▸ What is required: Where the listing shows an image, skip it and output all other material unchanged.

=== Begin Enclosure ===

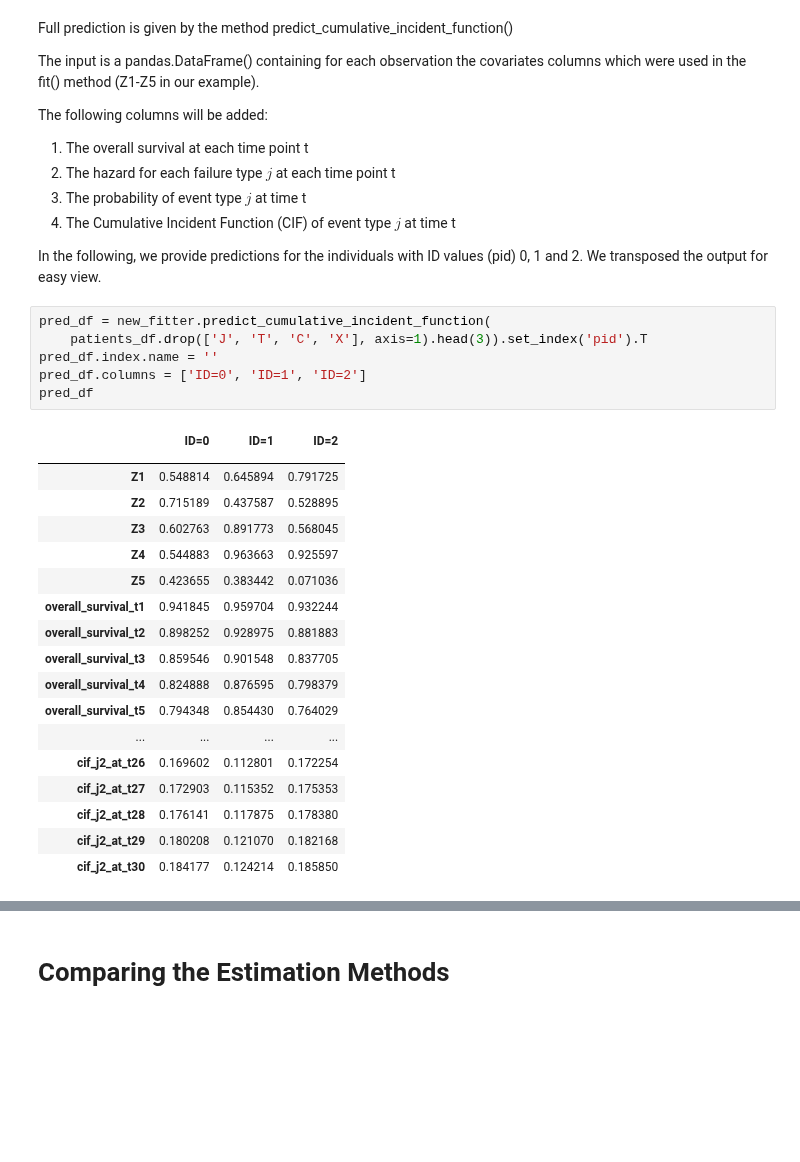
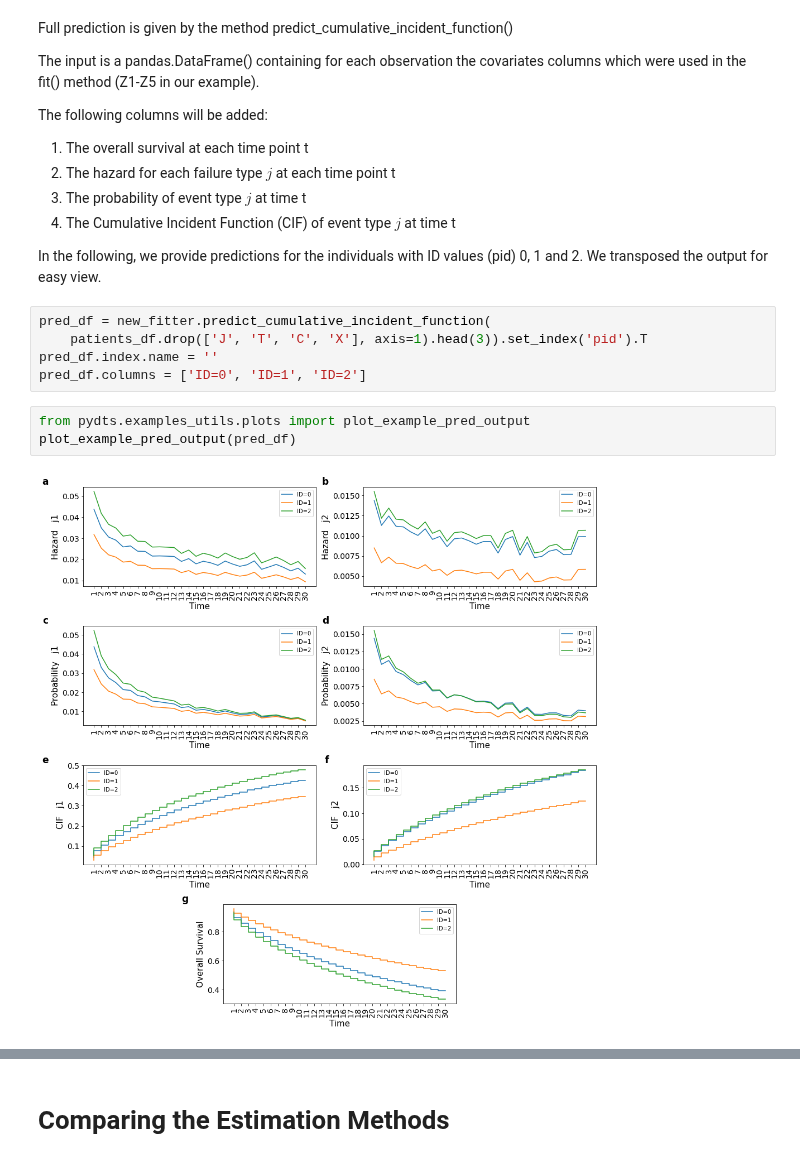
Before and after one commit to tomer1812/pydts, a Jupyter notebook: docs/JSS Replication.ipynb, the cells around one changed output, grey strips where cells are left out. Drawn from its saved outputs; the diff is of its cells as text; blank space fills up the shorter version.

```diff
--- a/docs/JSS Replication.ipynb
+++ b/docs/JSS Replication.ipynb
@@ -440,23 +551,8 @@ pred_df = new_fitter.predict_cumulative_incident_function(
     patients_df.drop(['J', 'T', 'C', 'X'], axis=1).head(3)).set_index('pid').T
 pred_df.index.name = ''
 pred_df.columns = ['ID=0', 'ID=1', 'ID=2']
-pred_df
-# %% [output]
-|  | ID=0 | ID=1 | ID=2 |
-|  |  |  |  |
-| Z1 | 0.548814 | 0.645894 | 0.791725 |
-| Z2 | 0.715189 | 0.437587 | 0.528895 |
-| Z3 | 0.602763 | 0.891773 | 0.568045 |
-| Z4 | 0.544883 | 0.963663 | 0.925597 |
-| Z5 | 0.423655 | 0.383442 | 0.071036 |
-| overall_survival_t1 | 0.941845 | 0.959704 | 0.932244 |
-| overall_survival_t2 | 0.898252 | 0.928975 | 0.881883 |
-| overall_survival_t3 | 0.859546 | 0.901548 | 0.837705 |
-| overall_survival_t4 | 0.824888 | 0.876595 | 0.798379 |
-| overall_survival_t5 | 0.794348 | 0.854430 | 0.764029 |
-| ... | ... | ... | ... |
-| cif_j2_at_t26 | 0.169602 | 0.112801 | 0.172254 |
-| cif_j2_at_t27 | 0.172903 | 0.115352 | 0.175353 |
-| cif_j2_at_t28 | 0.176141 | 0.117875 | 0.178380 |
-| cif_j2_at_t29 | 0.180208 | 0.121070 | 0.182168 |
-| cif_j2_at_t30 | 0.184177 | 0.124214 | 0.185850 |
+# %%
+from pydts.examples_utils.plots import plot_example_pred_output
+plot_example_pred_output(pred_df)
+# %% [output]
+[figure, added]
```
Also changed, not shown: parts of 24 cells of this notebook, 10 other files.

=== End Enclosure ===

▸ Solution:
Before and after one commit to tomer1812/pydts, a Jupyter notebook: docs/JSS Replication.ipynb, the cells around one changed output, grey strips where cells are left out. Drawn from its saved outputs; the diff is of its cells as text; blank space fills up the shorter version.

```diff
--- a/docs/JSS Replication.ipynb
+++ b/docs/JSS Replication.ipynb
@@ -440,23 +551,8 @@ pred_df = new_fitter.predict_cumulative_incident_function(
     patients_df.drop(['J', 'T', 'C', 'X'], axis=1).head(3)).set_index('pid').T
 pred_df.index.name = ''
 pred_df.columns = ['ID=0', 'ID=1', 'ID=2']
-pred_df
-# %% [output]
-|  | ID=0 | ID=1 | ID=2 |
-|  |  |  |  |
-| Z1 | 0.548814 | 0.645894 | 0.791725 |
-| Z2 | 0.715189 | 0.437587 | 0.528895 |
-| Z3 | 0.602763 | 0.891773 | 0.568045 |
-| Z4 | 0.544883 | 0.963663 | 0.925597 |
-| Z5 | 0.423655 | 0.383442 | 0.071036 |
-| overall_survival_t1 | 0.941845 | 0.959704 | 0.932244 |
-| overall_survival_t2 | 0.898252 | 0.928975 | 0.881883 |
-| overall_survival_t3 | 0.859546 | 0.901548 | 0.837705 |
-| overall_survival_t4 | 0.824888 | 0.876595 | 0.798379 |
-| overall_survival_t5 | 0.794348 | 0.854430 | 0.764029 |
-| ... | ... | ... | ... |
-| cif_j2_at_t26 | 0.169602 | 0.112801 | 0.172254 |
-| cif_j2_at_t27 | 0.172903 | 0.115352 | 0.175353 |
-| cif_j2_at_t28 | 0.176141 | 0.117875 | 0.178380 |
-| cif_j2_at_t29 | 0.180208 | 0.121070 | 0.182168 |
-| cif_j2_at_t30 | 0.184177 | 0.124214 | 0.185850 |
+# %%
+from pydts.examples_utils.plots import plot_example_pred_output
+plot_example_pred_output(pred_df)
+# %% [output]
+[figure, added]
```
Also changed, not shown: parts of 24 cells of this notebook, 10 other files.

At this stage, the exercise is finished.